Their charisma is magnetic, wielded with a subtle wink or teasing hair flip. All adlibs – of which there are many – are wry and timed to such perfection you almost find yourself craving another technical mishap to allow Temple the chance to improvise again.
Minor revisions of the script allow Temple to add personal touches of her own. The show’s original London setting has been replaced with a Melbourne-centric context – A ‘mushroom burger’ might be better suited to St Kilda, Temple jokes at one point. Likewise, culturally-specific moments in the script seem developed in collaboration with Temple’s own experience as a Takatapui.
The artistic freedom afforded to Temple does mean the show can be at risk of losing momentum, stretching its expected 75-minute runtime to a 90-minute long haul unaided by the meandering quality that defines Alabanza’s debut (and that would be rectified in their 2020 follow up play, Overflow) and a surprisingly inconsistent soundscape from Rachel Lewindon.
But director Kitan Petkovski is wise to allow Temple time and space to navigate Alabanza’s text organically, and in ways that appeal to their strengths as a performer as much as their experience as a trans person of colour. One expects the performance will only grow tighter, and more discerning as the season goes on.
Ultimately, Temple’s naturalistic adlibs help to anchor the script in the realities faced by trans and gender non-conforming people everyday. If she asks us to choose between a ‘hot dog’ or a ‘burger’ it is a metaphor for the histories of categorisation and binary thinking which Temple’s character has been violently subjected to.
Choosing which spices to use becomes a commentary on the limitations of allyship; toppings a ‘liberal’ – pun intended – playground of choice that exposes the way systems restrict the autonomy of our most marginalised.
Is this choice of spice metaphorical or not? Any answer presumes a level of proximity to the experience recounted. If it is a metaphor, than one is afforded a modicum of distance from the experience it signifies.
In this, the show offers a particularly poignant representation of the insidious ways in which the lives of trans-people are so often relegated to the theoretical; as a metaphor for wider debates on gender that distances one from the realities of a very material, very real experience.
But on stage, Temple refuses to allow us any distance – her winks, asides and improvisations pull us into the performance from the outset.
In addition, an audience member – Temple intentionally seeks out one who is white and male – is asked to help them make their not-so-metaphorical burger. It is a bold choice, one that appeals once again to Temple’s improvisational skills.
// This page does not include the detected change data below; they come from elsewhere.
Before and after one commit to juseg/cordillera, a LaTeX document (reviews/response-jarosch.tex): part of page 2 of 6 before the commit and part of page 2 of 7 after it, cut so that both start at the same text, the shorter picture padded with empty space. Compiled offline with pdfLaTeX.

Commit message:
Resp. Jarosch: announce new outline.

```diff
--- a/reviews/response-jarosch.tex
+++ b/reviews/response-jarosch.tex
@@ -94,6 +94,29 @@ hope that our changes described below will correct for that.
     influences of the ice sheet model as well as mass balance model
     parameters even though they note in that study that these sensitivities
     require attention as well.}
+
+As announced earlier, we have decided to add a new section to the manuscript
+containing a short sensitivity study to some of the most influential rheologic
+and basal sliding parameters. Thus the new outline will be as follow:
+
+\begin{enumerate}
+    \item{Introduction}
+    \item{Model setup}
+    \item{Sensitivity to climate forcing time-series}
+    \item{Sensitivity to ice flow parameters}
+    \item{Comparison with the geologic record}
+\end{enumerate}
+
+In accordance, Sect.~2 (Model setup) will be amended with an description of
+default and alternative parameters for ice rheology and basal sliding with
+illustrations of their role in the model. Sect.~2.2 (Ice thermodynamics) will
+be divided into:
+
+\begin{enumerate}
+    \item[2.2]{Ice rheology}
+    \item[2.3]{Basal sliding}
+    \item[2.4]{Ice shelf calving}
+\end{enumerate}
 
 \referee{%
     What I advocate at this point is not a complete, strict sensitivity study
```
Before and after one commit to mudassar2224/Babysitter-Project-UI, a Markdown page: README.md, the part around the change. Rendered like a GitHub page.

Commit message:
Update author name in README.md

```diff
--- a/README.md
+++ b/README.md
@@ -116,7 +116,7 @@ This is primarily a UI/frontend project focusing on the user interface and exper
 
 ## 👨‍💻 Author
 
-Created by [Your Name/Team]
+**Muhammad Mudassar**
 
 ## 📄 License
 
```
Each night will be different depending on the audience member chosen, but on opening night, the audience participant fielded questions from Temple – ‘When did you last cry? What does it feel like being a man?’ – with an earnestness that once again grounded all metaphorical flourishes in reality.
It is expert metatheatre, denying us the means by which we might comfortably distance ourselves from the show’s content to instead draw us further into the reality of Alabanza’s experience. One hundred people watched the character’s assault and did nothing, Temple tells over one hundred audience members.
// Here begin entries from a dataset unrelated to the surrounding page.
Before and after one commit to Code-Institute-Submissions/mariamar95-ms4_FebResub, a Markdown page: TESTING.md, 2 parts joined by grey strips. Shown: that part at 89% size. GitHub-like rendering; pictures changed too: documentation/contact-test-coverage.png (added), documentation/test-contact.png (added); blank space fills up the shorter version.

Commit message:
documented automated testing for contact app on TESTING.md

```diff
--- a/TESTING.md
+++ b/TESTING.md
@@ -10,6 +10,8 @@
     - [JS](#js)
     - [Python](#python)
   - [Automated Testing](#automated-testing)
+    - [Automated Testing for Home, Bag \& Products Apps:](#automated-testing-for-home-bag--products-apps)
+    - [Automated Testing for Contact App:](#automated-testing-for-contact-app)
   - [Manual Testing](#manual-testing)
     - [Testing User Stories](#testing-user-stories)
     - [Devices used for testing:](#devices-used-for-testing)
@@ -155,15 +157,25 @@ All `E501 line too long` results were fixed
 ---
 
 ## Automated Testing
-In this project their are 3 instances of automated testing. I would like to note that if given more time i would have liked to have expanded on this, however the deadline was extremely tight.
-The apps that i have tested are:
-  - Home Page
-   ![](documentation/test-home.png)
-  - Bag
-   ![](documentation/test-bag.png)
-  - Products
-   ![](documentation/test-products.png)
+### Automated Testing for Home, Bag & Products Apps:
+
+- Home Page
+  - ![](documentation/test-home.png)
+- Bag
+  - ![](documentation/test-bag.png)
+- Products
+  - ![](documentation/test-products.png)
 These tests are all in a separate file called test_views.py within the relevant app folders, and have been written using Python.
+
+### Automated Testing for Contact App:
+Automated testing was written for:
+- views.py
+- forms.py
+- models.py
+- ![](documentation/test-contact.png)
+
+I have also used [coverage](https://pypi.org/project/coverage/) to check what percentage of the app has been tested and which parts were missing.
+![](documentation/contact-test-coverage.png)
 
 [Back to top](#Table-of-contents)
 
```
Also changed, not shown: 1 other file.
Far from causing the show’s titular greasy symbol to lose its potency, this audience involvement emphasises the silent complicity that allows bigotry to continue unopposed.
When a cliff-hanger concludes the show, the audience is left in the dark with as many questions about their own actions as about the content of the play itself, all the while launching to their feet in rapturous applause.
Theatre Works, 14 Acland St, St Kilda
Performance: Friday 10 February 2023
Season continues to 18 February 2023
Information and Bookings: www.theatreworks.org.au
Image: Kikki Temple stars in Burgerz – photo by Daniel Rabin
Review: Guy Webster and Eva Rees-Wemyss